• _TASK OBJECTIVE_
In the entries below, identify every line with the string "Orange" and copy it.
------------------------
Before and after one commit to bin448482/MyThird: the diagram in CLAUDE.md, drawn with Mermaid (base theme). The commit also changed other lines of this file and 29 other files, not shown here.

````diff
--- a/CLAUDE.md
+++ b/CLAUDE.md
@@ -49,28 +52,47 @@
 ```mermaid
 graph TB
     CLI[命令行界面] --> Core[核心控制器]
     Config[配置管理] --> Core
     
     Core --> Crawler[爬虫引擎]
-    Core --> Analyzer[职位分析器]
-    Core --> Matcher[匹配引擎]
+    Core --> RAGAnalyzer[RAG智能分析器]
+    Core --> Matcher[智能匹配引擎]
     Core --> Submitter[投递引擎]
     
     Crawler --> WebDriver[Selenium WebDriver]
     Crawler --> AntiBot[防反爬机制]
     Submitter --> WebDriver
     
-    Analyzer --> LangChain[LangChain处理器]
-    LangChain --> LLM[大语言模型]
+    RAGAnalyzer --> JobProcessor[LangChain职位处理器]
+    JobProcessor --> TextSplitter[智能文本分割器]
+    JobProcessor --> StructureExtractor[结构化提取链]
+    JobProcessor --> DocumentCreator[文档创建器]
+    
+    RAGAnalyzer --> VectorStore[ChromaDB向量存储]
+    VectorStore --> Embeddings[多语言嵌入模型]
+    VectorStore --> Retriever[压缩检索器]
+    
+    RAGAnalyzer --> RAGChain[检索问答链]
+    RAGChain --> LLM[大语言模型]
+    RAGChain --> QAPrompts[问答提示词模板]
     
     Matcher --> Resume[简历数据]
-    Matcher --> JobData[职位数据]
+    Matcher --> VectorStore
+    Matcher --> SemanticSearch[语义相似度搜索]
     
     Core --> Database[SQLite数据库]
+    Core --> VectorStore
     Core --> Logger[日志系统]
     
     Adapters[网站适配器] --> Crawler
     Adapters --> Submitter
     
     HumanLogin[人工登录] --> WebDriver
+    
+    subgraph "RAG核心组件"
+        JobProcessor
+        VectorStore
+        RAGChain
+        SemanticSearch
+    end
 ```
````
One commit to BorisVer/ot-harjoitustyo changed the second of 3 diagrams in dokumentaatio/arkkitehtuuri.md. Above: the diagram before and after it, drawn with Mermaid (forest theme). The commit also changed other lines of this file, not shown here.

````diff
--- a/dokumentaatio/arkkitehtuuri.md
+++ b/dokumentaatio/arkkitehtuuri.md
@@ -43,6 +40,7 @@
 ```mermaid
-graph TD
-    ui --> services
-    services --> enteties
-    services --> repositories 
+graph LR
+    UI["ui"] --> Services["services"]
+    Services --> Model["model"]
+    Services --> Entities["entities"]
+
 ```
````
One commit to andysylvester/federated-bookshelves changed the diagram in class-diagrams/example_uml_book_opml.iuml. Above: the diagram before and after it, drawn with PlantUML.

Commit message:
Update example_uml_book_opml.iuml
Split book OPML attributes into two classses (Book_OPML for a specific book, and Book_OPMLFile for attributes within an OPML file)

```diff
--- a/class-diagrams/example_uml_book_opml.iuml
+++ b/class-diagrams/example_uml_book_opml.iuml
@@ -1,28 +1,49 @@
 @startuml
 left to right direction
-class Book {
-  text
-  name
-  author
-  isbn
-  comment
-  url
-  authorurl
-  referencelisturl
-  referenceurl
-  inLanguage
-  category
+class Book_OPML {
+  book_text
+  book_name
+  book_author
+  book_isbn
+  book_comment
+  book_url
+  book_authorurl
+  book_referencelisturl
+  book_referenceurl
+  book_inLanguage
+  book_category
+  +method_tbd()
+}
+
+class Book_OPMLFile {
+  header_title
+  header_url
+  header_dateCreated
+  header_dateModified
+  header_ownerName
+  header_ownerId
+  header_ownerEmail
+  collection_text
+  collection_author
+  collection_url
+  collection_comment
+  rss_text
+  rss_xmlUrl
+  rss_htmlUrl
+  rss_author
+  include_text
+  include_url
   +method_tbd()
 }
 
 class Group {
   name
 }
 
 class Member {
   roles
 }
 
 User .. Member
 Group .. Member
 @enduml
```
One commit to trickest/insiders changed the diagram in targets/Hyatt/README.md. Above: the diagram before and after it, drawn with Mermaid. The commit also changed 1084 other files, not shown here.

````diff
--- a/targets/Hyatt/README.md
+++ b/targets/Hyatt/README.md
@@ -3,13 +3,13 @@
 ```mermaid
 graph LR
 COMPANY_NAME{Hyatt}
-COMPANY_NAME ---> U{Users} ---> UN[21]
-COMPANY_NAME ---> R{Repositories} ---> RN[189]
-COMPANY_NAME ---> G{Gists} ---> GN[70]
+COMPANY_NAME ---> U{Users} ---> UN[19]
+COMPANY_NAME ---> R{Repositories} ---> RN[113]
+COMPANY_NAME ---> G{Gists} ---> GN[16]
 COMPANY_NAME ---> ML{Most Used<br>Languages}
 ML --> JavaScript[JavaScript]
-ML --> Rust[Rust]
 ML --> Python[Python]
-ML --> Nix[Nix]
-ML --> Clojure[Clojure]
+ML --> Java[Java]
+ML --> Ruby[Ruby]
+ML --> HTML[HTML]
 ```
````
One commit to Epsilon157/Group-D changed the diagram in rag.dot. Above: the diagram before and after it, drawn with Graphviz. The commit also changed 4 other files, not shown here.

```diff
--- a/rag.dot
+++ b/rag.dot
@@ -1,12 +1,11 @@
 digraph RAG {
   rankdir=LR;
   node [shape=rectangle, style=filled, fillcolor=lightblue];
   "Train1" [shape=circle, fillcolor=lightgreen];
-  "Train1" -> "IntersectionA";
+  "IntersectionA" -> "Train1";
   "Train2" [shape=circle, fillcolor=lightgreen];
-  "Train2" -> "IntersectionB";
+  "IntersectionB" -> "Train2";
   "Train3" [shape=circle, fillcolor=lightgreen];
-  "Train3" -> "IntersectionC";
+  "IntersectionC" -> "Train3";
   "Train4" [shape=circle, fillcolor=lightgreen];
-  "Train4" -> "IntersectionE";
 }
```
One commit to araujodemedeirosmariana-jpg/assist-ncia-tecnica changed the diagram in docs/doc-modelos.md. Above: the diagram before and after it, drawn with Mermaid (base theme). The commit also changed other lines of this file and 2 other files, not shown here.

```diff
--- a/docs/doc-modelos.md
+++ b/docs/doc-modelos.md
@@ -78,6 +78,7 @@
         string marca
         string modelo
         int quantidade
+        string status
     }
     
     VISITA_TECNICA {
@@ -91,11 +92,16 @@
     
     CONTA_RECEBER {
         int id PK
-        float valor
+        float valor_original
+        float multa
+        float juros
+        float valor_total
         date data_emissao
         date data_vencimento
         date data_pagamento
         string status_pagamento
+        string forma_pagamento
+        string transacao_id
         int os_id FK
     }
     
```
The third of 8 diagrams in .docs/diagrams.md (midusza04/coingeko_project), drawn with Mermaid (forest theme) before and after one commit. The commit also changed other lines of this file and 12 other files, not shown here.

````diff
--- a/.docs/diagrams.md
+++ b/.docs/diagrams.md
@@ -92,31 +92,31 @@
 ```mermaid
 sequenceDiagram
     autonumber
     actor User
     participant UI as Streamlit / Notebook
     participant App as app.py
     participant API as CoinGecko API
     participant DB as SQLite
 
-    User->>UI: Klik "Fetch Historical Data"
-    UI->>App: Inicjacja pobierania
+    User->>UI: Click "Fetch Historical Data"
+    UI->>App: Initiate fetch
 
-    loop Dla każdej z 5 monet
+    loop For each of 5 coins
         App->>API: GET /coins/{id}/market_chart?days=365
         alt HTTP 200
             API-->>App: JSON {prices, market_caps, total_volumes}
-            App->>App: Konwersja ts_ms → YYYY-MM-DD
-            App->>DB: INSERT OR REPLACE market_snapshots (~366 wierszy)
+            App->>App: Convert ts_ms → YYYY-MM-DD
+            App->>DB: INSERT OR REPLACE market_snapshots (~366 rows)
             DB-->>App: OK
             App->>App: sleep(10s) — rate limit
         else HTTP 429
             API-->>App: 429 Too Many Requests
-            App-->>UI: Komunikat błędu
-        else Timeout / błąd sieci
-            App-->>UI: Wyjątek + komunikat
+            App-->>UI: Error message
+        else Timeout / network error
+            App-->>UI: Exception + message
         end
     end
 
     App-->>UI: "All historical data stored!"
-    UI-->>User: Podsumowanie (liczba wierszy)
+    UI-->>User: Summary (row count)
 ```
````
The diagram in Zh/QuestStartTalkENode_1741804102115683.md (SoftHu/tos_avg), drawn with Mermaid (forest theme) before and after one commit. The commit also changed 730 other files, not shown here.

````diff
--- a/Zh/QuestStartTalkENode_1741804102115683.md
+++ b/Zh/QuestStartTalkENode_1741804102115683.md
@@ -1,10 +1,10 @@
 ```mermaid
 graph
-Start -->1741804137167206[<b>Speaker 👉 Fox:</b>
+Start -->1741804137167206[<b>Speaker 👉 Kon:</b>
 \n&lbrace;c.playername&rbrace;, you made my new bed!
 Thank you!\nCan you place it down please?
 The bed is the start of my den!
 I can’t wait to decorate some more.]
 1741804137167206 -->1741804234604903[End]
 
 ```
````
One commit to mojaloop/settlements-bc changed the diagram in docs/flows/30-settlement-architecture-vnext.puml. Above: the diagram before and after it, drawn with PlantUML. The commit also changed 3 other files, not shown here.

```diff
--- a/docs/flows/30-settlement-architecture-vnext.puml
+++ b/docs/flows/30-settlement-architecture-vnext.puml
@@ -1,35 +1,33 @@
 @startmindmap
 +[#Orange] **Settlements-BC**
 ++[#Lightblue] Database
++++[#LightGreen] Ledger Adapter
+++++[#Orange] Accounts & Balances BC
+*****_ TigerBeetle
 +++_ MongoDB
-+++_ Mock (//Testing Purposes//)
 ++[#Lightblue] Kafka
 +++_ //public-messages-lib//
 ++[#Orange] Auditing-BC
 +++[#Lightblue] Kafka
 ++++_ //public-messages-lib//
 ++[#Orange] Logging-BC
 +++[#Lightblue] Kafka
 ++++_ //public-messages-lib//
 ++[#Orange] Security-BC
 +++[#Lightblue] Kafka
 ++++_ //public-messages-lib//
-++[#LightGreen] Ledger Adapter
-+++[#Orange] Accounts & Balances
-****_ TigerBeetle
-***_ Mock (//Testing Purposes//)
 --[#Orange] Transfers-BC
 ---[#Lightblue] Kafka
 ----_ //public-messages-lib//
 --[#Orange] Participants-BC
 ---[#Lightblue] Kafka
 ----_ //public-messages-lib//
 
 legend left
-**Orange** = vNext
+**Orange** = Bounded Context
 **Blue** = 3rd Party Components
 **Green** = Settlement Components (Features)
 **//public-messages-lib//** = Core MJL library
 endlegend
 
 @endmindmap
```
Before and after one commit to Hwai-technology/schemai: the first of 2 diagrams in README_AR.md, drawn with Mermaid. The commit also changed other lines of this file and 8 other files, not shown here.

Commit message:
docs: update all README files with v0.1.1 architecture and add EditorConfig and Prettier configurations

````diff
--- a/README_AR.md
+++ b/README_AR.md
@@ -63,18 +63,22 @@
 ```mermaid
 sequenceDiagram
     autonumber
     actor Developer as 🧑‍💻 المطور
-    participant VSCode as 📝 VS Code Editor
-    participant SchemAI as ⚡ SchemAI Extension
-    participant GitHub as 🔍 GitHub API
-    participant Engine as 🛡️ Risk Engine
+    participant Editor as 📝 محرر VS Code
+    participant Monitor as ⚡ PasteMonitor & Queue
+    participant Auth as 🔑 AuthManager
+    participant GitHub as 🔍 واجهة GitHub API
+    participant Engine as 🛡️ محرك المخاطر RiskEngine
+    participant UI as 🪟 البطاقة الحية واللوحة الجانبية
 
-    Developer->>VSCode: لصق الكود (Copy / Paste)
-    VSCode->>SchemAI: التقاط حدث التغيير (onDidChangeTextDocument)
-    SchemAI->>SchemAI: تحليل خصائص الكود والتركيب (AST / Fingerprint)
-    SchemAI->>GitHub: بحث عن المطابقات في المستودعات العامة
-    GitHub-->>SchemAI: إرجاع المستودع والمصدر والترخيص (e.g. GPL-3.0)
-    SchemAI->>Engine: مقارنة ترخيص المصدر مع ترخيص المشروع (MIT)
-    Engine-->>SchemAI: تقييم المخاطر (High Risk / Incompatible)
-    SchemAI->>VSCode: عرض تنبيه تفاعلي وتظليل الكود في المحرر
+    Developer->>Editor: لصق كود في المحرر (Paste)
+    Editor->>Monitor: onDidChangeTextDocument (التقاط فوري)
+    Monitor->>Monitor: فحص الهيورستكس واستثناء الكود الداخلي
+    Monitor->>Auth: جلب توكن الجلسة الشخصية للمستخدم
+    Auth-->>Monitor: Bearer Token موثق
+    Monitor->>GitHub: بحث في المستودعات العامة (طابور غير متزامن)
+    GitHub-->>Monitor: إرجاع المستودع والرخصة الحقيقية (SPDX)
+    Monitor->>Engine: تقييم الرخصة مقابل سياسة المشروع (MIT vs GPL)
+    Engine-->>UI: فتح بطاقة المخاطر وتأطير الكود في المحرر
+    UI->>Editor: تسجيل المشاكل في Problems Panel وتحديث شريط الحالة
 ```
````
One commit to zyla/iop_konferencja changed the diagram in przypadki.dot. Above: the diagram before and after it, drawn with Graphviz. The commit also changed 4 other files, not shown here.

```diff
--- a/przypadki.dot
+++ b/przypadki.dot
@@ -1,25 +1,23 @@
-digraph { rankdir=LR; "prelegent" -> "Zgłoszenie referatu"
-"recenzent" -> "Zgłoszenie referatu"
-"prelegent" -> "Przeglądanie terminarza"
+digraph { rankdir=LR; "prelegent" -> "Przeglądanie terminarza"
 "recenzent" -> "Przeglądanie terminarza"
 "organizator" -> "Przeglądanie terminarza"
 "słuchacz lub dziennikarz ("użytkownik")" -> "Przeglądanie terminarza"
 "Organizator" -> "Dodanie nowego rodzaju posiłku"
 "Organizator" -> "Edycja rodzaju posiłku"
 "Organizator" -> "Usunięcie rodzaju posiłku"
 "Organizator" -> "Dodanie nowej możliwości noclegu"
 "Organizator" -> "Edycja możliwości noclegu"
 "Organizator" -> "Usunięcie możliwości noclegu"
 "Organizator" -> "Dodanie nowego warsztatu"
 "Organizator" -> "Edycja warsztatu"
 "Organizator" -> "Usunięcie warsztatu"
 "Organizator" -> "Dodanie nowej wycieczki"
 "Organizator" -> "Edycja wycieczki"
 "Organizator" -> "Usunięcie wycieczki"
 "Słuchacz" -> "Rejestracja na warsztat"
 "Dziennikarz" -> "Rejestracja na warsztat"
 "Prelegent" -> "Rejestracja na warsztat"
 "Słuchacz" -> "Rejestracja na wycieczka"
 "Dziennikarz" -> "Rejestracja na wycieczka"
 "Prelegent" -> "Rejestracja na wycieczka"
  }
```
------------------------
• _COMPLETED TASK_
 +[#Orange] **Settlements-BC**
+++++[#Orange] Accounts & Balances BC
 ++[#Orange] Auditing-BC
 ++[#Orange] Logging-BC
 ++[#Orange] Security-BC
-+++[#Orange] Accounts & Balances
 --[#Orange] Transfers-BC
 --[#Orange] Participants-BC
-**Orange** = vNext
+**Orange** = Bounded Context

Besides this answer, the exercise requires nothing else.